In short, Handball 21 is a poor imitation of the real-life counterpart it tries to emulate. With janky, inconsistent mechanics, comical goalkeeping AI, lifeless presentation and shallow gameplay, there’s little to recommend to anyone other than the most hardcore of handball fans. The greatest compliment I can give it is that while the game itself made me question my existence, I did at least watch a couple of actual matches of handball, which were far more enthralling than the virtual version. Stick with the real-life sport on this one.
Chivalry 2 is an immersive, chaotic, gory, hilarious, carnage spilling thrill ride of a game which will have you storming castles like a true knight of old one moment, before bewildering you with someone beating you down with a loaf of bread. It’s a fantastically enjoyable experience which is unfortunately held back by a light content offering and some technical as well as balance issues. While this knight may have taken an arrow to the knee, it battles on to launch a cabbage at you another day.
Green Hell is a surprisingly great game which has exceptional depth in its mechanics, an immaculately detailed and immersive world to explore (and die in), with a story that has absolutely no right to be as fantastic and deep as it is. With a wealth of options in modes and difficulty settings, wannabe survivalists will be hard pressed to find a deeper, more rewarding experience. Despite some minor technical flaws and a punishing opening, Green Hell is a game fully deserving of your time and investment.
Curved Space is a decent twin stick shooter which has a variety of weapons, striking level backdrops, satisfying upgrade systems and a cool leash mechanic. Sadly, it’s significantly let down by repetitive objectives, technical issues and level design which is aesthetically, but not practically, interesting. While not a bad game by any means, Curved Space sadly fails to capitalise on its promise despite its solid offering of modes.
Despotism 3k has a solid strategy resource management core and some excellent, creative text dialogue events oozing with humour. It also has one of the most punishing and demotivating RNG event simulators that can break each of your runs without mercy and will happily kick your progress to the curb. It’s a decent game, but just like its real life despot counterparts, holding onto ultimate power will always be impossible to enjoy when a Cthulu monster decides it doesn’t appreciate your delusion of grandeur.

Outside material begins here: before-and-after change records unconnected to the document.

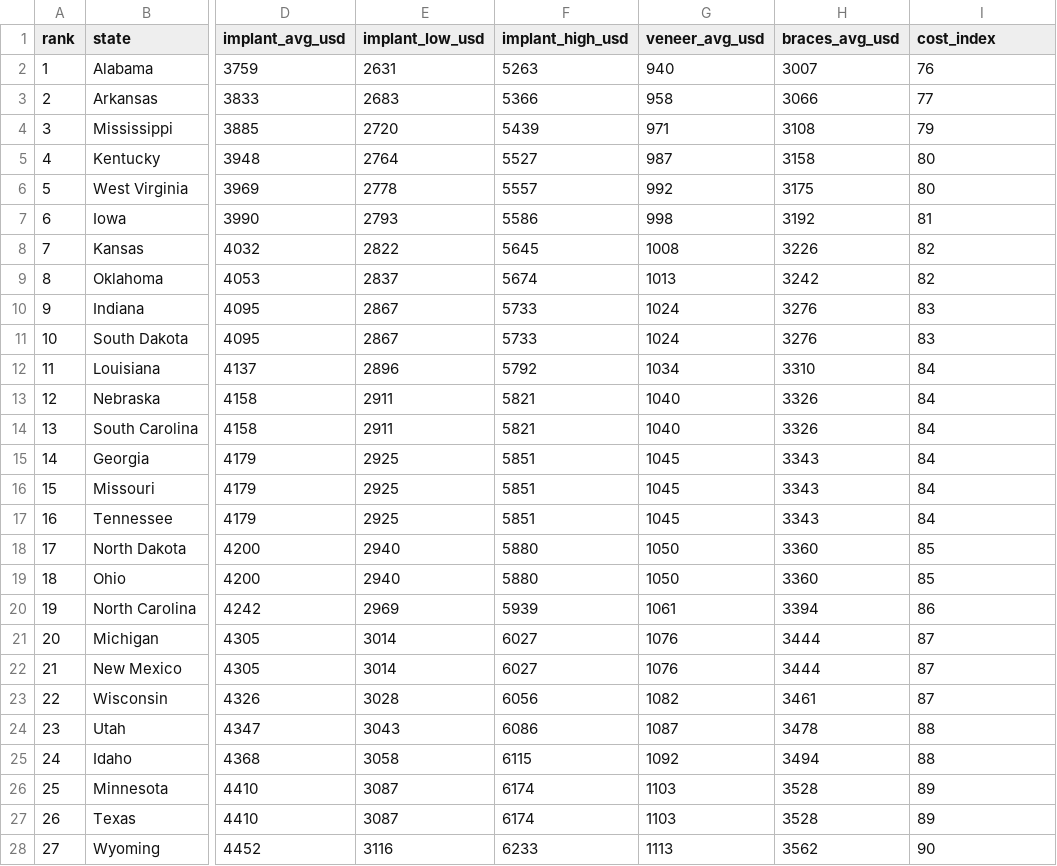
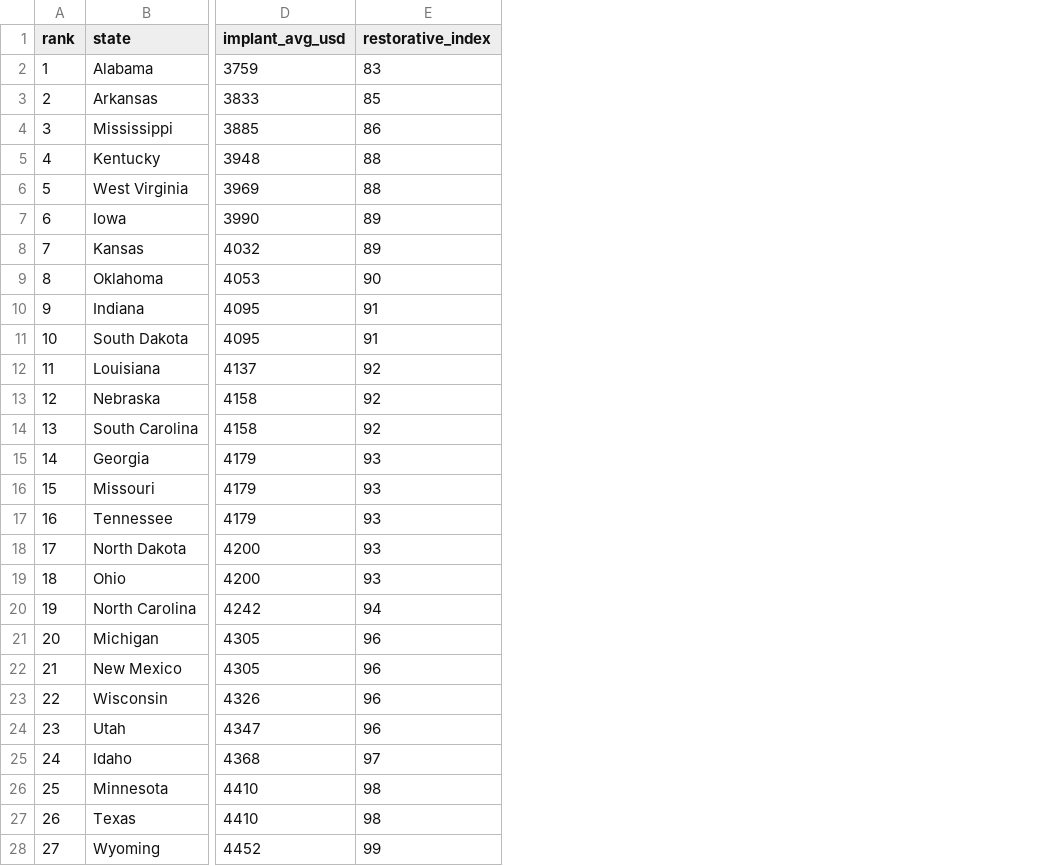
Before and after one commit to tresor4k/us-dental-cost-index, a CSV file: us-dental-cost-index-2026.csv, drawn as a sheet; only a part is shown, gaps mark what is left out; removed rows and columns are numbered as before the commit, all else as after; the diff covers the shown part only; the diff names each change by its address in the sheet, - before the commit and + after, or states it on an @@ line.

Commit message:
Retraction propagation: remove derived veneer/braces series, cite concept DOI (July 2026 correction)

```diff
--- a/us-dental-cost-index-2026.csv
+++ b/us-dental-cost-index-2026.csv
-column E (implant_low_usd), rows 2-28: 2631 | 2683 | 2720 | 2764 | 2778 | 2793 | 2822 | 2837 | 2867 | 2867 | 2896 | 2911 | 2911 | 2925 | 2925 | 2925 | 2940 | 2940 | 2969 | 3014 | 3014 | 3028 | 3043 | 3058 | 3087 | 3087 | 3116
-column F (implant_high_usd), rows 2-28: 5263 | 5366 | 5439 | 5527 | 5557 | 5586 | 5645 | 5674 | 5733 | 5733 | 5792 | 5821 | 5821 | 5851 | 5851 | 5851 | 5880 | 5880 | 5939 | 6027 | 6027 | 6056 | 6086 | 6115 | 6174 | 6174 | 6233
-column G (veneer_avg_usd), rows 2-28: 940 | 958 | 971 | 987 | 992 | 998 | 1008 | 1013 | 1024 | 1024 | 1034 | 1040 | 1040 | 1045 | 1045 | 1045 | 1050 | 1050 | 1061 | 1076 | 1076 | 1082 | 1087 | 1092 | 1103 | 1103 | 1113
-column H (braces_avg_usd), rows 2-28: 3007 | 3066 | 3108 | 3158 | 3175 | 3192 | 3226 | 3242 | 3276 | 3276 | 3310 | 3326 | 3326 | 3343 | 3343 | 3343 | 3360 | 3360 | 3394 | 3444 | 3444 | 3461 | 3478 | 3494 | 3528 | 3528 | 3562
-E1: cost_index
+E1: restorative_index
-E2 (restorative_index): 76
+E2 (restorative_index): 83
-E3 (restorative_index): 77
+E3 (restorative_index): 85
-E4 (restorative_index): 79
+E4 (restorative_index): 86
-E5:E6 (restorative_index): 80
+E5:E6 (restorative_index): 88
-E7 (restorative_index): 81
+E7 (restorative_index): 89
-E8 (restorative_index): 82
+E8 (restorative_index): 89
-E9 (restorative_index): 82
+E9 (restorative_index): 90
-E10:E11 (restorative_index): 83
+E10:E11 (restorative_index): 91
-E12:E14 (restorative_index): 84
+E12:E14 (restorative_index): 92
-E15:E17 (restorative_index): 84
+E15:E17 (restorative_index): 93
-E18:E19 (restorative_index): 85
+E18:E19 (restorative_index): 93
-E20 (restorative_index): 86
+E20 (restorative_index): 94
-E21:E23 (restorative_index): 87
+E21:E23 (restorative_index): 96
-E24 (restorative_index): 88
+E24 (restorative_index): 96
-E25 (restorative_index): 88
+E25 (restorative_index): 97
-E26:E27 (restorative_index): 89
+E26:E27 (restorative_index): 98
-E28 (restorative_index): 90
+E28 (restorative_index): 99
```
Also changed, not shown: 24 edited cells elsewhere in this file.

Sniper Elite VR is a commendable attempt to bring bone-crushing, organ-splitting violence to your eyeballs. Its attention to detail, authenticity and amount of content make it a solid package. Unfortunately, a lacklustre story, inconsistent movement tracking, wonky physics and poor AI knock this scope off target. There’s indisputable fun wrapped up in nailing that perfect headshot, especially in VR. It’s just a shame the technology holds it back from landing a clean shot.
Orcs Must Die! 3 is an intrinsically enjoyable and fun game. With deep mechanics, a wealth of content offerings, rewarding progression and impressive level of scale, it’ll delight those of the strategy and action background. It’s narrative is harmless and its technical capacity teeters under the weight of its ambition, but these do little to detract from the brilliant fun you’ll undoubtedly have playing it. Orcs Must Die! 3 is more than worth your time and will be a game I’ll be playing a lot more of.
Little Witch Academia: VR Broom Racing is a game I shouldn’t have liked nor should recommend, but it has a certain honest appeal that’s hard to knock it for. For wannabe broom racing witches, this game was made for you, and probably only you.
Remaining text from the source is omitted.